To really do well I had to start weeks ago -- which I did.
Amid all my crazy deadlines and events in November, I sketched out a few ideas.
Nothing seemed original and fun to me. I did some research. Sketched out a few more ideas.

One of my illustrator friends set the bar *very* high with her entry. I didn't have a shot at the prize, so why bother with an entry? Especially with my clown car life crammed with a zillion deadlines.
It haunted me, though. I finished all the other deadlines (except the Ellie book 4 -- that's more long-term) and yesterday at 7 pm as Charlie and I sat in the warmth of a writers' cafe, getting ready for the drive home, I said to him I wanted to try to enter the contest. Even though it ended at midnight. And the drive home was an hour. And I only had parts of ideas that I liked.

Since I didn't have the supplies necessary to create the art at the cafe, we got into the car and headed home. On the way I was smacked by a flash of an idea.
Charlie turned on the interior ceiling light so I could sketch.I protested -- the bright light was very distracting to drivers, not to mention to Charlie!
But he insisted.
And, amazingly, the sketches turned out pretty well. I'm used to sketching in the car -- I do it on almost every school visit trip we take.
The ride was smoother than it's been, because we splurged on new tires a couple weeks ago (one tire had been egg-shaped; you can imagine the bumpety drawings that produced).
I sketched a few versions of my brain flash -- I was excited because it seemed original and fun (my two rules for bothering to enter).
The only question: Could I possibly get it colored and sent to the contest in time? In fact, might the contest have ended at midnight *yesterday*? My brain is good at playing tricks on me.

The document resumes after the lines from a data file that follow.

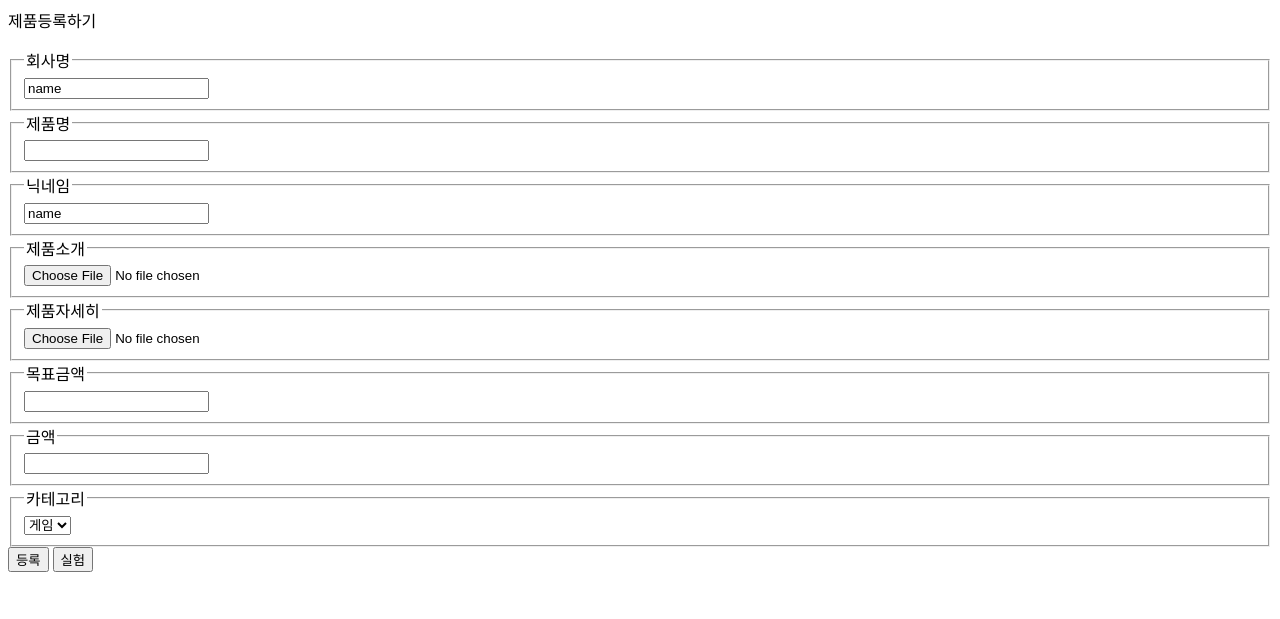
Repository: papahihi/barndus
Page: http://localhost/fundingProj/view/project/projectInsert.jsp
The author's editor kept a copy of each file at every save. The page is drawn from the files as they stood at one save, then again after the next save.
The browser window is 1280 px wide. The pictures show the whole page.
The page is served by Tomcat 9.

Above is the page before, as saved 2022-09-04 04:01:27.

After the next save:
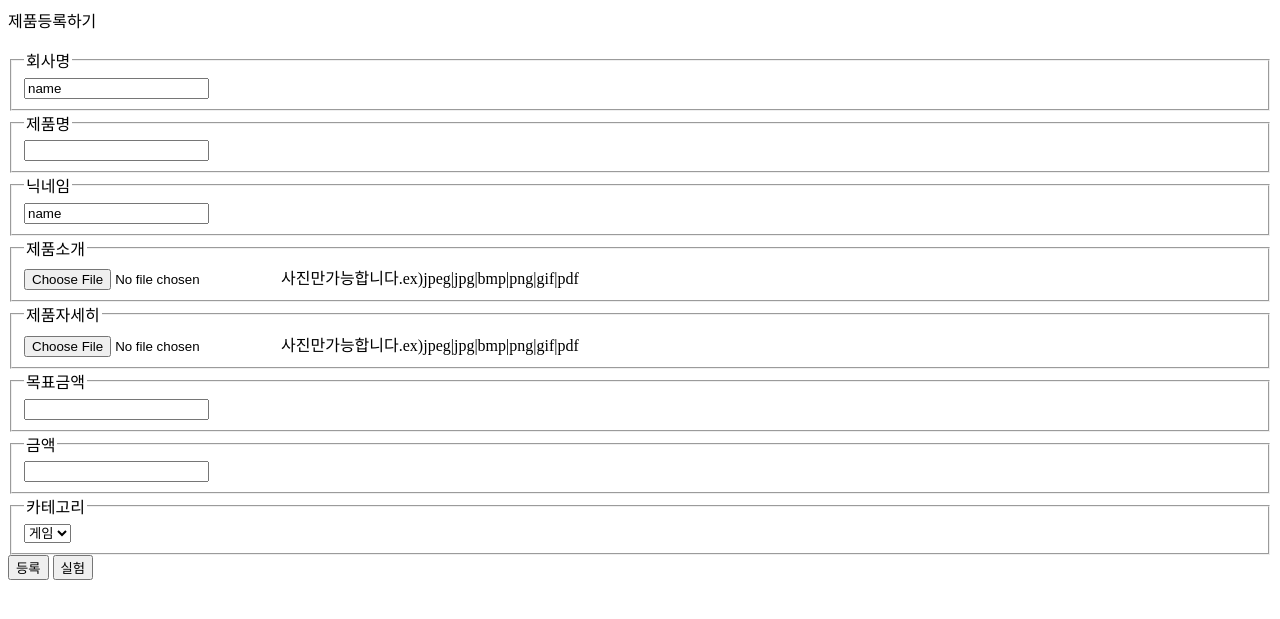
Saved 70 s later.
--- a/fundingTemp/fundingProj/src/main/webapp/view/project/projectInsert.jsp
+++ b/fundingTemp/fundingProj/src/main/webapp/view/project/projectInsert.jsp
@@ -21,12 +21,12 @@ var pp = ".*[.](jpeg|jpg|bmp|png|gif|pdf)";
 
 			if (wnameArea.value == ""&&Pattern.matches(pp, wnameArea.value.toLowerCase())) {
 
-				alert("제품 소개할 사진을 첨부해주세요.")
+				alert("첨부할 사진을 확인해주세요.")
 				return false
 			}
 			if (contentArea.value == ""&&Pattern.matches(pp, contentArea.value.toLowerCase())) {
 
-				alert("")
+				alert("첨부할 사진을 확인해주세요.")
 				return false
 			}
 
@@ -82,11 +82,13 @@ var pp = ".*[.](jpeg|jpg|bmp|png|gif|pdf)";
 		<fieldset>
 			<legend>제품소개</legend>
 			<input type="file" name = "wname" id = "wname"/>
+			<span>사진만가능합니다.ex)jpeg|jpg|bmp|png|gif|pdf</span>
 		</fieldset>
 
 		<fieldset>
 			<legend>제품자세히</legend>
 			<input type="file" name = "content" id= "content"/>
+			<span>사진만가능합니다.ex)jpeg|jpg|bmp|png|gif|pdf</span>
 		</fieldset>
 
 		<fieldset>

We arrived home. I gathered up my piles of papers and books, and raced to my studio. Pulled up the contest website. I still had time! Three hours and 40 minutes!
I scanned in the art and tweaked it. Added the lettering. Tweak, tweak, tweak. Color.
The phone rang. It was my mom. Charlie handed me the phone! Nooo!!! I have to work!!! Balancing the phone on one shoulder, talking to Mom, I colored the art. More tweaks. Scanned the final art into the computer -- Oh, no!!! It's garish!! The subtle art turned garish in my evil scanner! Tweaked it some more. Kept reducing the file size until it fit the contest guidelines, and emailed it to Charlie's computer to see if the garish was gone. It was! Victory dance!!
Mailed it to the judges.
I'm happy with it. If it doesn't win, I'm okay with that too -- I have already seen some uber-fabulous entries by other illustrators. May the best Heidi win!

My wish list for gifts:
- a little booklight to keep in the car, for sketching
- a better scanner
- art supplies!
- a little more confidence, please

Wednesday, December 8, 2010

Maybe I've "arrived"

If you're an author you should subscribe to Google Alerts, regular notices which tell you who is talking about your work (and, more importantly, whether it's happy talk).
I subscribe, and that is how I found out about a promotional book catalog quote by a well-connected English teacher which starts out, "Greg Heffley and Ellie McDoodle, move over—".
Maybe I should be annoyed.
Ellie doesn't want to move over.
She wants all the sales she can get, and she doesn't want to be edged out by snotty-nosed newcomers.
But there's plenty of room for lots of good books, and maybe strong competition keeps me on my toes.
I'd definitely rather see lots of great books in the Ellie McDoodle format than lots of copycats -- even if it means fewer sales.
Ellie McDoodle won't move over, but she's okay with sharing the limelight.
I can't speak for Greg Heffley, though.